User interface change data
----------------------------------------

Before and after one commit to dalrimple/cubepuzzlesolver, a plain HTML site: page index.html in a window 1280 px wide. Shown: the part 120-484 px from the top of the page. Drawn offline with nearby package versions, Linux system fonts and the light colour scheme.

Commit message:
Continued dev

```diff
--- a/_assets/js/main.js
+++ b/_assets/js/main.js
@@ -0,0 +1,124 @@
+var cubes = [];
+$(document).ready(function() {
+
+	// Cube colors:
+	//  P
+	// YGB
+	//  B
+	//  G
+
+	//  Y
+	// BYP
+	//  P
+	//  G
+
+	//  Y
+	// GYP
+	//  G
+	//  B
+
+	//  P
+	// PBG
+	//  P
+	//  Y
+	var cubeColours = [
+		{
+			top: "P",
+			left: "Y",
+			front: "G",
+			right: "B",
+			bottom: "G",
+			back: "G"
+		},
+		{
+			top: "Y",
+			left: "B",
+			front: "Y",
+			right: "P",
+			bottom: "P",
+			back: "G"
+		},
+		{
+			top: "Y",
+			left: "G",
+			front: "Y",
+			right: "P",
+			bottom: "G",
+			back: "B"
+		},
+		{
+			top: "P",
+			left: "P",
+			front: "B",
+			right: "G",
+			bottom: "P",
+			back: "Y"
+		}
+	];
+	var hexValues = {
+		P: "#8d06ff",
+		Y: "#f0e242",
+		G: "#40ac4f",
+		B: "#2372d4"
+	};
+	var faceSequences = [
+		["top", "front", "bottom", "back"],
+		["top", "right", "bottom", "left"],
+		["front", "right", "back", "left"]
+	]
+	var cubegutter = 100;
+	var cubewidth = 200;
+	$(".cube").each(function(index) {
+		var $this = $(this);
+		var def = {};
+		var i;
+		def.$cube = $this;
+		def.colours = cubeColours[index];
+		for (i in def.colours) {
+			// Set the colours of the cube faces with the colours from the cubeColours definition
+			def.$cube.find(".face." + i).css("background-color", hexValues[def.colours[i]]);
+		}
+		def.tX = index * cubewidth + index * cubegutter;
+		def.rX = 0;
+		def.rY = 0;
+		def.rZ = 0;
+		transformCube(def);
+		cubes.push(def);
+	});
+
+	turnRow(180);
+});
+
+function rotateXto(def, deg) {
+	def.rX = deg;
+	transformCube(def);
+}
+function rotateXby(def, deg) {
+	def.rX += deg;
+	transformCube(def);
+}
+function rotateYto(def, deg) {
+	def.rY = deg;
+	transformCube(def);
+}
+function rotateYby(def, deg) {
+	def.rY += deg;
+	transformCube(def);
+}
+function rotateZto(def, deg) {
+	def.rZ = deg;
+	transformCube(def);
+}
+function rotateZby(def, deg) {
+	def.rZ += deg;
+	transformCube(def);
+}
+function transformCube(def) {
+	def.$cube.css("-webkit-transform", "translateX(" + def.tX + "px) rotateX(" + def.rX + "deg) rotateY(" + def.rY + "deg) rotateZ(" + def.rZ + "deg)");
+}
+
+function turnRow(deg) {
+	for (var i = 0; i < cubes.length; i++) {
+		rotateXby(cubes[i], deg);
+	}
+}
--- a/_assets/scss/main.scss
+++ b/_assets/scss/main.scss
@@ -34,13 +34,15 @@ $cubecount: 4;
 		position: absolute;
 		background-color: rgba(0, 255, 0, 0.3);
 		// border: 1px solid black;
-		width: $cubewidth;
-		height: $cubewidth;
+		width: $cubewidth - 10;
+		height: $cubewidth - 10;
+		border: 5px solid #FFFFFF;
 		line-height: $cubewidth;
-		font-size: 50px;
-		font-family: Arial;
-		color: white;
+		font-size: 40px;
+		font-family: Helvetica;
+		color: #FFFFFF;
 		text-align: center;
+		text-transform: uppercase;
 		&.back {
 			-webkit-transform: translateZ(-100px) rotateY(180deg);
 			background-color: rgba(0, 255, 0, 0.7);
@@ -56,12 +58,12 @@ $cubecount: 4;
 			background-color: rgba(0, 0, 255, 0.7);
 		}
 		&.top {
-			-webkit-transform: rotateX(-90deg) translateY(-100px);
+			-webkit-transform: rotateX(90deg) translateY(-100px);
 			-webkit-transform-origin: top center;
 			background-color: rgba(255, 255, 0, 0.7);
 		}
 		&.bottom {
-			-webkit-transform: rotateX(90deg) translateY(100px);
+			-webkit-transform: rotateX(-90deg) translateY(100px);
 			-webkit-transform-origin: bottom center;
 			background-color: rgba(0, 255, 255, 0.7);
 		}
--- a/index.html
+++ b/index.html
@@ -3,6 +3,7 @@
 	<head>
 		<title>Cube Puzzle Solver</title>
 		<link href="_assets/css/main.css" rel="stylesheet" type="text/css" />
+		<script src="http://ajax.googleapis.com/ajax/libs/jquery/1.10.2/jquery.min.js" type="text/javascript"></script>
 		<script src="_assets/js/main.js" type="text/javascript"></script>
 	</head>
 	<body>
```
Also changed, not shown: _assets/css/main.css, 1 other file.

----------------------------------------

* _DESCRIPTION OF THE TASK_:
The answer must consist of each line in the entries above that includes "from".

* _RESULT OF THIS TASK_:
Before and after one commit to dalrimple/cubepuzzlesolver, a plain HTML site: page index.html in a window 1280 px wide. Shown: the part 120-484 px from the top of the page. Drawn offline with nearby package versions, Linux system fonts and the light colour scheme.
+			// Set the colours of the cube faces with the colours from the cubeColours definition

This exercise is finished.